In the Spring issue of the Watkins Review, that venerable bookshop shared with us their list of 'the 100 most spiritually influential living people'. Can we learn anything from this unusual claim? What new meanings of 'spirituality' can we work out from this list?
Well, starting with numero uno, the top of what they refer to as 'The 100 Spiritual Power List', is someone I'd never previously heard of, Eckhart Toller.
This list is mainly of people I've never heard of (63 of them), and of the other 37, I've mostly not read their books. But that's just me.
The Dalai Lama is at #2; no surprise there; he would certainly fit most people's profile of the term 'spiritual'.
Ken Wilber is at #9; that also doesn't surprise me - he tries to make sense out of culture and higher consciousness, so that qualifies as spiritual.
I started getting puzzled, with Oprah Winfrey at #8. I know, I didn't either.
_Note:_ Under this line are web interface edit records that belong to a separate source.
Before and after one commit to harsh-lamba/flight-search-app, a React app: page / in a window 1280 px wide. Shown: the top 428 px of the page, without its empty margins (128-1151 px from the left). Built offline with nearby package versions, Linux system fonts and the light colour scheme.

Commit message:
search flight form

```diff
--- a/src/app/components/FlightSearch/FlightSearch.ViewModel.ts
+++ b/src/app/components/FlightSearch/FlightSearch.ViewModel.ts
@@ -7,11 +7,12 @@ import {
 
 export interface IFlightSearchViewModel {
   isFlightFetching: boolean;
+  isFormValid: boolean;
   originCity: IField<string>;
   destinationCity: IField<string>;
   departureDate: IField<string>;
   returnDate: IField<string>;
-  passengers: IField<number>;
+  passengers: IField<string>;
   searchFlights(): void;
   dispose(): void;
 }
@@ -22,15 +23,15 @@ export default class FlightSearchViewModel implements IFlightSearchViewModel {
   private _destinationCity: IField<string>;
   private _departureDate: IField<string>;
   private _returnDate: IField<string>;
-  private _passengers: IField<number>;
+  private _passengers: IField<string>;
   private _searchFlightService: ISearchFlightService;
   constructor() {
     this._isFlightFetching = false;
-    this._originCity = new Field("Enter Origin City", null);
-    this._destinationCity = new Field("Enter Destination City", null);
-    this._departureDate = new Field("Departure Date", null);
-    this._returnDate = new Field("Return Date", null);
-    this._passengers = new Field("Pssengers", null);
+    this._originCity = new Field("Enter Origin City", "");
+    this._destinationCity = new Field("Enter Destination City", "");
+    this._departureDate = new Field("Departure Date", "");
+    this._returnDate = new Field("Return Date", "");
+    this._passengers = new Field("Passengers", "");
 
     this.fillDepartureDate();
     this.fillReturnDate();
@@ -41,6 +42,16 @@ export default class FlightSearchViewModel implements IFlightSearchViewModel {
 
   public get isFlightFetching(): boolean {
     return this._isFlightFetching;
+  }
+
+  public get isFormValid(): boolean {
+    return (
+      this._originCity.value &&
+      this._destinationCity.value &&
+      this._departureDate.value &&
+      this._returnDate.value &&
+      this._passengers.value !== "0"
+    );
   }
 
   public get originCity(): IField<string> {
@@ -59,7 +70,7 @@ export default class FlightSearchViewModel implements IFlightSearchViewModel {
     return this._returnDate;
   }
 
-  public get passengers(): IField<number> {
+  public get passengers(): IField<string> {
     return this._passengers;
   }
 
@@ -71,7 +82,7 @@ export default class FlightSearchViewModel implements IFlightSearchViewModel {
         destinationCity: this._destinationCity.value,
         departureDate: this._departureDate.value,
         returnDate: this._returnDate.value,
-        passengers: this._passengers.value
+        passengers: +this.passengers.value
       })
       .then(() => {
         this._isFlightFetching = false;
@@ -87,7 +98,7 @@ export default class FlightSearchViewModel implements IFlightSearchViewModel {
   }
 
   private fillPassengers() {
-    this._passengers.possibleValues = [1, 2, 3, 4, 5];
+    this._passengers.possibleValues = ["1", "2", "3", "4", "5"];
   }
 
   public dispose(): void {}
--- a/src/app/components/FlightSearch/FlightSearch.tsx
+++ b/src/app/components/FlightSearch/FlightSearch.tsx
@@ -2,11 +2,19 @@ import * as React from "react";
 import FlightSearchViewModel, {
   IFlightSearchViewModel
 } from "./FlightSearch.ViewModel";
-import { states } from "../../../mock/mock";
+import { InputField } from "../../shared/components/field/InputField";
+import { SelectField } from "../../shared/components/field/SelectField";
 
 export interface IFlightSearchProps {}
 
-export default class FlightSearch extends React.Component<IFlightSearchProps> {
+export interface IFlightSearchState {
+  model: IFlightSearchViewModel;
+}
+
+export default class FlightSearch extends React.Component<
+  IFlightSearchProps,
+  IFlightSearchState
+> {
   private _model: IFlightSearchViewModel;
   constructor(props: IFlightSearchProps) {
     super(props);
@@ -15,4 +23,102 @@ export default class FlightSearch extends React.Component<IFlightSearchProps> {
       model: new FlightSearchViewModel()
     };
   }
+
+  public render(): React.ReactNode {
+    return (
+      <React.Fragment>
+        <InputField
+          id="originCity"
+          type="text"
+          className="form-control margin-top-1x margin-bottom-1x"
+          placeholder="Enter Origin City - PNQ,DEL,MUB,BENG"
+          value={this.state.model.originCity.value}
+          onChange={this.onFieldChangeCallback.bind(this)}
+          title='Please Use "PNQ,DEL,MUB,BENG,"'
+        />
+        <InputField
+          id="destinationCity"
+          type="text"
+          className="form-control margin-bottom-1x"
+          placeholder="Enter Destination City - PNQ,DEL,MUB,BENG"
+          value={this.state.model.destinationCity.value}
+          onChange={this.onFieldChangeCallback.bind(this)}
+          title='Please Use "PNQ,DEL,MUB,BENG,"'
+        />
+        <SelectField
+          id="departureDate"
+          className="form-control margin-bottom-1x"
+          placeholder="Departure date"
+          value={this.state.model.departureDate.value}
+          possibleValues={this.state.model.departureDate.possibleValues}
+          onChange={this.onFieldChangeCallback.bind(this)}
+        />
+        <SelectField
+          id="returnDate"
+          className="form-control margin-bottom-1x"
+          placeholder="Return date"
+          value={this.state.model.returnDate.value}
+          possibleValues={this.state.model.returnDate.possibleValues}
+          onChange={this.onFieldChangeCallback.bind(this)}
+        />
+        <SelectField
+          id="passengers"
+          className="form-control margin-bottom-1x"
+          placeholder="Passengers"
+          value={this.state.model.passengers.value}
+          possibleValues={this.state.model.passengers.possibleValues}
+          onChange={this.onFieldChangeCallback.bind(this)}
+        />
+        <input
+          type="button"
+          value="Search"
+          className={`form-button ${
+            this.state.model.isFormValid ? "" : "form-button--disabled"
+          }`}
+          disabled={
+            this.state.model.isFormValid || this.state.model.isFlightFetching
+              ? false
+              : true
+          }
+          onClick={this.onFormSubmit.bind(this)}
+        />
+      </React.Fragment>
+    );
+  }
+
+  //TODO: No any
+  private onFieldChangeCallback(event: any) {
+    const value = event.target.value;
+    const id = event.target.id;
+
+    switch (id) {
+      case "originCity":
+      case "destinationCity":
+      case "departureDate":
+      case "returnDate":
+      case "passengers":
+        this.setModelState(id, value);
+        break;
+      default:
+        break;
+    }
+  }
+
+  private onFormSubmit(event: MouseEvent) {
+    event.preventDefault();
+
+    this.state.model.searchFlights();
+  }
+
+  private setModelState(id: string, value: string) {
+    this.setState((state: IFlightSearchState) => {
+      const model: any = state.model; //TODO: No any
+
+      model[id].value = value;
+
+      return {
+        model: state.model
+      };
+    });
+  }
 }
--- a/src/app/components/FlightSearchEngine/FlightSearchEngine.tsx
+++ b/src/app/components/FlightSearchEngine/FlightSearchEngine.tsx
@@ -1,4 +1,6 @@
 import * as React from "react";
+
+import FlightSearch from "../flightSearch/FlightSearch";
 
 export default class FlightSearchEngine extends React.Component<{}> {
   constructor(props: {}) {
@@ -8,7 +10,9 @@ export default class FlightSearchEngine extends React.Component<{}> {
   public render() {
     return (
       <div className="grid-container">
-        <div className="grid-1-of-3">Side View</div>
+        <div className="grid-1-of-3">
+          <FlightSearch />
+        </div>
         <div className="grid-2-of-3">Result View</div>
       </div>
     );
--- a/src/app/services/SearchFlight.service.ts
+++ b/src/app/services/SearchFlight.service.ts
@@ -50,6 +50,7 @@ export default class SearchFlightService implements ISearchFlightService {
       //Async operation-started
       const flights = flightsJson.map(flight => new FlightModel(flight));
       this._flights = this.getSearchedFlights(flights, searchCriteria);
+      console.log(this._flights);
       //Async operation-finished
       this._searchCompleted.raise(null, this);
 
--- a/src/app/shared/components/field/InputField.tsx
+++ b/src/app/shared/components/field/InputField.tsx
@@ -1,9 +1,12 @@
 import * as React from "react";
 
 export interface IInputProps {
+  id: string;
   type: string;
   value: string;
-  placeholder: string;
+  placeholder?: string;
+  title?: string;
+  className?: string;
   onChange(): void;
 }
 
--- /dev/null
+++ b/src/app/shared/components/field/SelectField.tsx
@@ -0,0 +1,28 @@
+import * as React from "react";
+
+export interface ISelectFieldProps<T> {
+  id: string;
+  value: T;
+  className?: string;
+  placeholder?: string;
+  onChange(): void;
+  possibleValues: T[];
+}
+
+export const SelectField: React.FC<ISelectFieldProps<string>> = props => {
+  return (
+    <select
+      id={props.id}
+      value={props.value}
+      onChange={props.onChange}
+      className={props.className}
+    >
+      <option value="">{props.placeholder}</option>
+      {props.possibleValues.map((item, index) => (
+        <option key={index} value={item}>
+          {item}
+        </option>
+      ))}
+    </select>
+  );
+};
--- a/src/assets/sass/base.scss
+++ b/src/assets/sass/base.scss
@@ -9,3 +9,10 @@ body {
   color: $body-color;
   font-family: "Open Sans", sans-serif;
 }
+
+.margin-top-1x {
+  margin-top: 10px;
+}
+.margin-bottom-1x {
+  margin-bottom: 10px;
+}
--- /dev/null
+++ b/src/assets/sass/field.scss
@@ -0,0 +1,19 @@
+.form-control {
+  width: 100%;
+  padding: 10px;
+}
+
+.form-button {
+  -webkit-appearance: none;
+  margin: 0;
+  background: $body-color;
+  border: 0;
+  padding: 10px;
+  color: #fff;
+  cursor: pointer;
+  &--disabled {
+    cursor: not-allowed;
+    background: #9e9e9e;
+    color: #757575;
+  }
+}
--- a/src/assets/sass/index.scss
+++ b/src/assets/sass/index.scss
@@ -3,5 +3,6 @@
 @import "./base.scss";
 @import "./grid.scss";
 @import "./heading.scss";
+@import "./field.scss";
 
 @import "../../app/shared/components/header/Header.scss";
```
Click on the link above; it gets weirder.
At #14 was my second big surprise - Alejandro Jodorowsky. That the creator of the wonderful film 'The Holy Mountain' can rub shoulders with the stiff, pretentious paintings of Alex Grey (#16), makes for strange bedfellows in the 'spiritual'. That writers of barking-mad drivel such as Drunvalo Melchizedek (#36) can share the space with the divine Alan Moore (#49) is even weirder; that the fantasist Erich von Däniken (#63) can hobnob with Stanislav Grof (#89), one of the greatest healers of all time, is just bloody daft.
But then again, I shouldn't be surprised; this is a list of what sold, so there are no criteria of quality at all.
Still, someone at Watkins Review did have to decide which books, films, paintings and lives (Nelson Mandela, #19) had some quality called 'spiritual'. So what explains the inclusion of Dan Brown at #42? No, there doesn't seem to be another world-renowned writer of this name; it really is the man who wrote 'The Da Vinci Code', so what is he doing here? I'm not paying £4.95 for a copy of the Review to find out, so I guess I'll never know.